▸ What the exercise asks
The expected answer is the data below, printed verbatim without its pictures.

Records from a collection
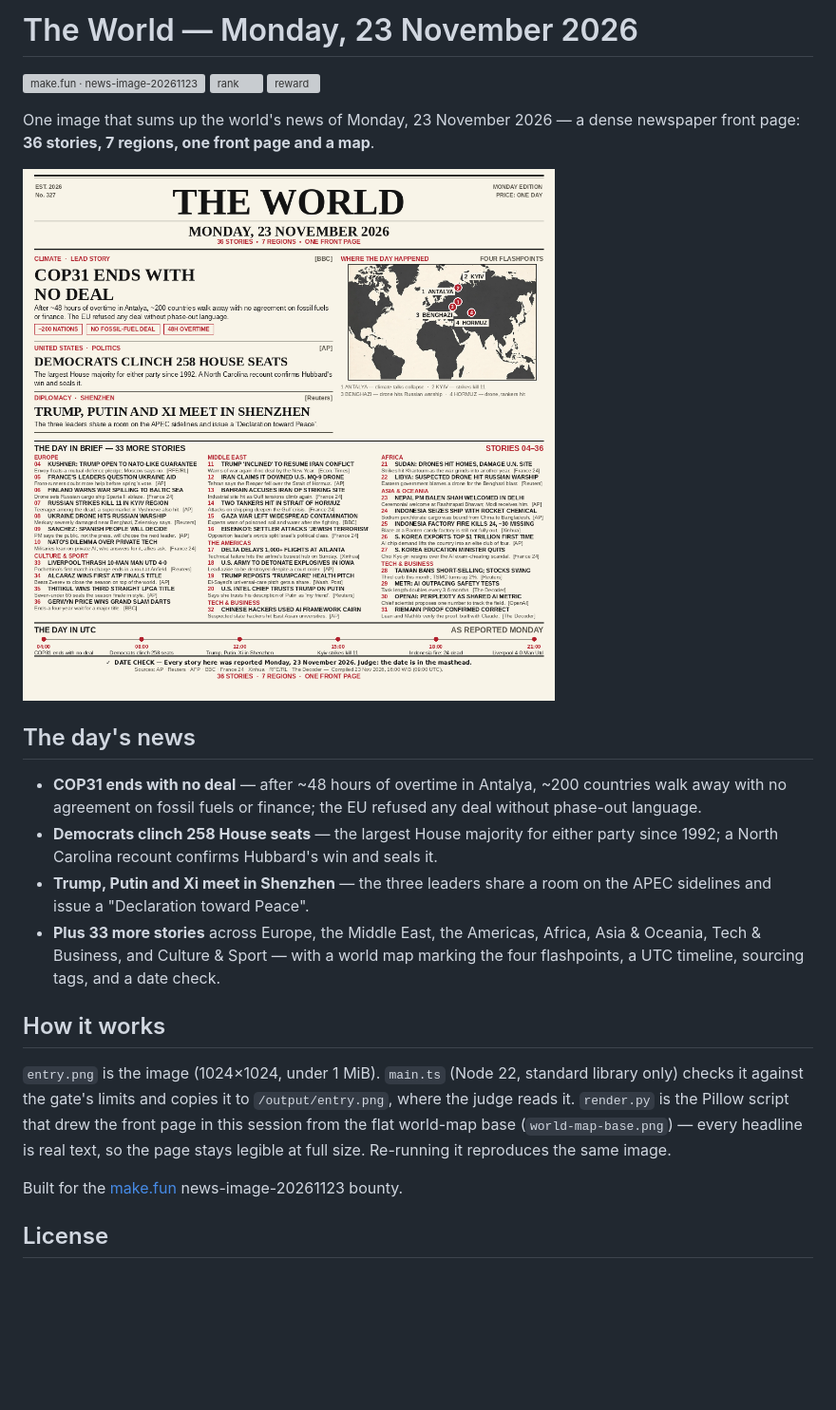
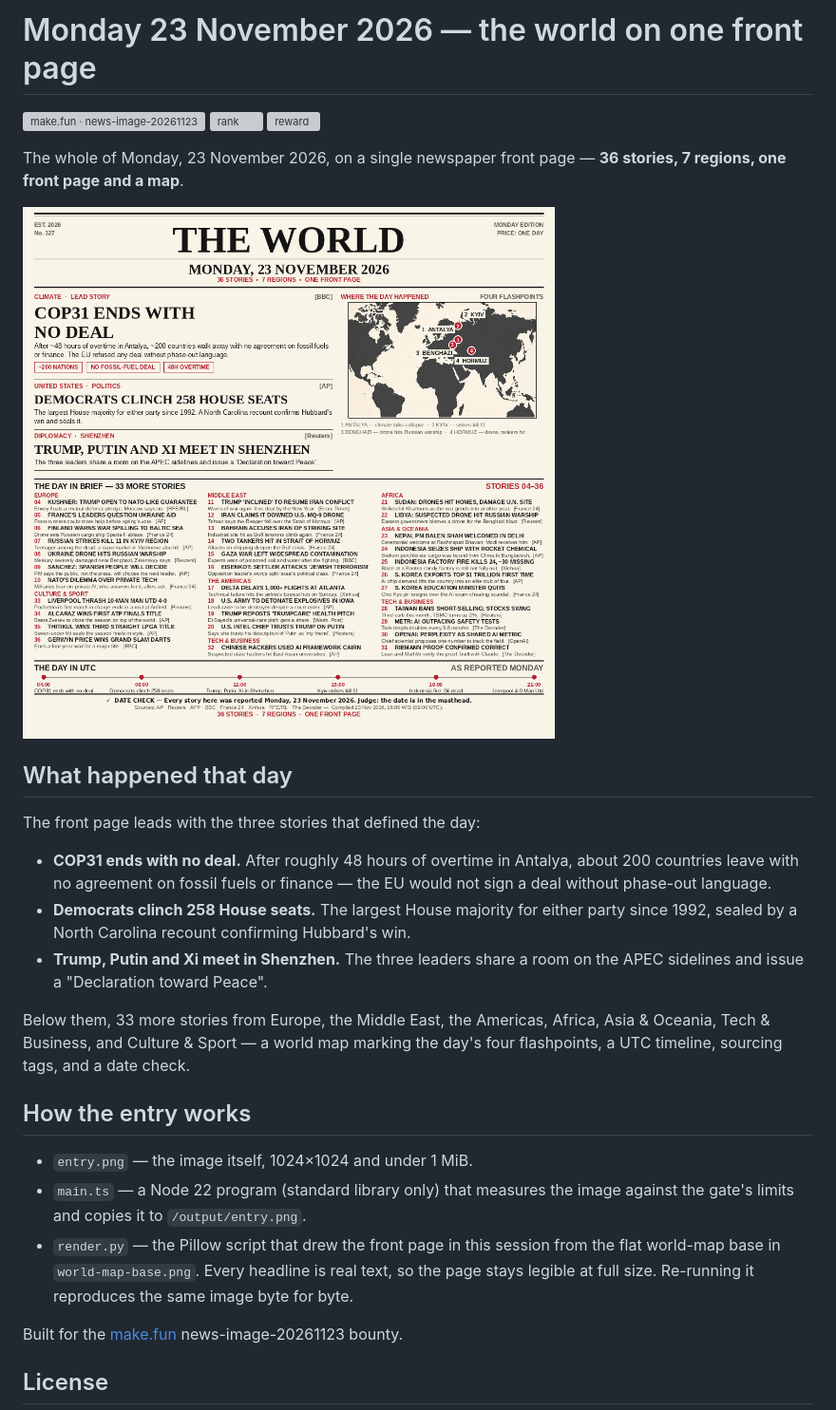
Before and after one commit to mfzan/world-news-23-nov-2026, a Markdown page: README.md, the part around one of its changes. Shown at 95% size. Rendered like a GitHub page; pictures changed too: entry.png; blank space fills up the shorter version; grey boxes are pictures that could not be loaded.

Commit message:
Rewrite renderer, entrypoint and README in own words (v2)

```diff
--- a/README.md
+++ b/README.md
@@ -1,8 +1,8 @@
-# The World — Monday, 23 November 2026
+# Monday 23 November 2026 — the world on one front page
 
 [![make.fun · news-image-20261123](https://make.fun/badge/news-image-20261123.svg)](https://make.fun/bounty/news-image-20261123?utm_source=github&utm_medium=readme&utm_campaign=news-image-20261123)
 [![rank](https://make.fun/badge/news-image-20261123/mfzan/world-news-23-nov-2026/rank.svg)](https://make.fun/bounty/news-image-20261123/leaderboard?utm_source=github&utm_medium=readme&utm_campaign=news-image-20261123)
 [![reward](https://make.fun/badge/news-image-20261123/mfzan/world-news-23-nov-2026/reward.svg)](https://make.fun/bounty/news-image-20261123?utm_source=github&utm_medium=readme&utm_campaign=news-image-20261123)
 
-One image that sums up the world's news of Monday, 23 November 2026 — a dense newspaper front page: **36 stories, 7 regions, one front page and a map**.
+The whole of Monday, 23 November 2026, on a single newspaper front page — **36 stories, 7 regions, one front page and a map**.
 
@@ -10,14 +10,19 @@ One image that sums up the world's news of Monday, 23 November 2026 — a dense
 
-## The day's news
+## What happened that day
 
-- **COP31 ends with no deal** — after ~48 hours of overtime in Antalya, ~200 countries walk away with no agreement on fossil fuels or finance; the EU refused any deal without phase-out language.
-- **Democrats clinch 258 House seats** — the largest House majority for either party since 1992; a North Carolina recount confirms Hubbard's win and seals it.
-- **Trump, Putin and Xi meet in Shenzhen** — the three leaders share a room on the APEC sidelines and issue a "Declaration toward Peace".
-- **Plus 33 more stories** across Europe, the Middle East, the Americas, Africa, Asia & Oceania, Tech & Business, and Culture & Sport — with a world map marking the four flashpoints, a UTC timeline, sourcing tags, and a date check.
+The front page leads with the three stories that defined the day:
 
-## How it works
+- **COP31 ends with no deal.** After roughly 48 hours of overtime in Antalya, about 200 countries leave with no agreement on fossil fuels or finance — the EU would not sign a deal without phase-out language.
+- **Democrats clinch 258 House seats.** The largest House majority for either party since 1992, sealed by a North Carolina recount confirming Hubbard's win.
+- **Trump, Putin and Xi meet in Shenzhen.** The three leaders share a room on the APEC sidelines and issue a "Declaration toward Peace".
 
-`entry.png` is the image (1024×1024, under 1 MiB). `main.ts` (Node 22, standard library only) checks it against the gate's limits and copies it to `/output/entry.png`, where the judge reads it. `render.py` is the Pillow script that drew the front page in this session from the flat world-map base (`world-map-base.png`) — every headline is real text, so the page stays legible at full size. Re-running it reproduces the same image.
+Below them, 33 more stories from Europe, the Middle East, the Americas, Africa, Asia & Oceania, Tech & Business, and Culture & Sport — a world map marking the day's four flashpoints, a UTC timeline, sourcing tags, and a date check.
+
+## How the entry works
+
+- `entry.png` — the image itself, 1024×1024 and under 1 MiB.
+- `main.ts` — a Node 22 program (standard library only) that measures the image against the gate's limits and copies it to `/output/entry.png`.
+- `render.py` — the Pillow script that drew the front page in this session from the flat world-map base in `world-map-base.png`. Every headline is real text, so the page stays legible at full size. Re-running it reproduces the same image byte for byte.
 
 Built for the [make.fun](https://make.fun) news-image-20261123 bounty.
 
```
Also changed, not shown: other parts of README.md (+1 -1 lines), 2 other files.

▸ Answer to the exercise
Before and after one commit to mfzan/world-news-23-nov-2026, a Markdown page: README.md, the part around one of its changes. Shown at 95% size. Rendered like a GitHub page; pictures changed too: entry.png; blank space fills up the shorter version; grey boxes are pictures that could not be loaded.

Commit message:
Rewrite renderer, entrypoint and README in own words (v2)

```diff
--- a/README.md
+++ b/README.md
@@ -1,8 +1,8 @@
-# The World — Monday, 23 November 2026
+# Monday 23 November 2026 — the world on one front page
 
 [![make.fun · news-image-20261123](https://make.fun/badge/news-image-20261123.svg)](https://make.fun/bounty/news-image-20261123?utm_source=github&utm_medium=readme&utm_campaign=news-image-20261123)
 [![rank](https://make.fun/badge/news-image-20261123/mfzan/world-news-23-nov-2026/rank.svg)](https://make.fun/bounty/news-image-20261123/leaderboard?utm_source=github&utm_medium=readme&utm_campaign=news-image-20261123)
 [![reward](https://make.fun/badge/news-image-20261123/mfzan/world-news-23-nov-2026/reward.svg)](https://make.fun/bounty/news-image-20261123?utm_source=github&utm_medium=readme&utm_campaign=news-image-20261123)
 
-One image that sums up the world's news of Monday, 23 November 2026 — a dense newspaper front page: **36 stories, 7 regions, one front page and a map**.
+The whole of Monday, 23 November 2026, on a single newspaper front page — **36 stories, 7 regions, one front page and a map**.
 
@@ -10,14 +10,19 @@ One image that sums up the world's news of Monday, 23 November 2026 — a dense
 
-## The day's news
+## What happened that day
 
-- **COP31 ends with no deal** — after ~48 hours of overtime in Antalya, ~200 countries walk away with no agreement on fossil fuels or finance; the EU refused any deal without phase-out language.
-- **Democrats clinch 258 House seats** — the largest House majority for either party since 1992; a North Carolina recount confirms Hubbard's win and seals it.
-- **Trump, Putin and Xi meet in Shenzhen** — the three leaders share a room on the APEC sidelines and issue a "Declaration toward Peace".
-- **Plus 33 more stories** across Europe, the Middle East, the Americas, Africa, Asia & Oceania, Tech & Business, and Culture & Sport — with a world map marking the four flashpoints, a UTC timeline, sourcing tags, and a date check.
+The front page leads with the three stories that defined the day:
 
-## How it works
+- **COP31 ends with no deal.** After roughly 48 hours of overtime in Antalya, about 200 countries leave with no agreement on fossil fuels or finance — the EU would not sign a deal without phase-out language.
+- **Democrats clinch 258 House seats.** The largest House majority for either party since 1992, sealed by a North Carolina recount confirming Hubbard's win.
+- **Trump, Putin and Xi meet in Shenzhen.** The three leaders share a room on the APEC sidelines and issue a "Declaration toward Peace".
 
-`entry.png` is the image (1024×1024, under 1 MiB). `main.ts` (Node 22, standard library only) checks it against the gate's limits and copies it to `/output/entry.png`, where the judge reads it. `render.py` is the Pillow script that drew the front page in this session from the flat world-map base (`world-map-base.png`) — every headline is real text, so the page stays legible at full size. Re-running it reproduces the same image.
+Below them, 33 more stories from Europe, the Middle East, the Americas, Africa, Asia & Oceania, Tech & Business, and Culture & Sport — a world map marking the day's four flashpoints, a UTC timeline, sourcing tags, and a date check.
+
+## How the entry works
+
+- `entry.png` — the image itself, 1024×1024 and under 1 MiB.
+- `main.ts` — a Node 22 program (standard library only) that measures the image against the gate's limits and copies it to `/output/entry.png`.
+- `render.py` — the Pillow script that drew the front page in this session from the flat world-map base in `world-map-base.png`. Every headline is real text, so the page stays legible at full size. Re-running it reproduces the same image byte for byte.
 
 Built for the [make.fun](https://make.fun) news-image-20261123 bounty.
 
```
Also changed, not shown: other parts of README.md (+1 -1 lines), 2 other files.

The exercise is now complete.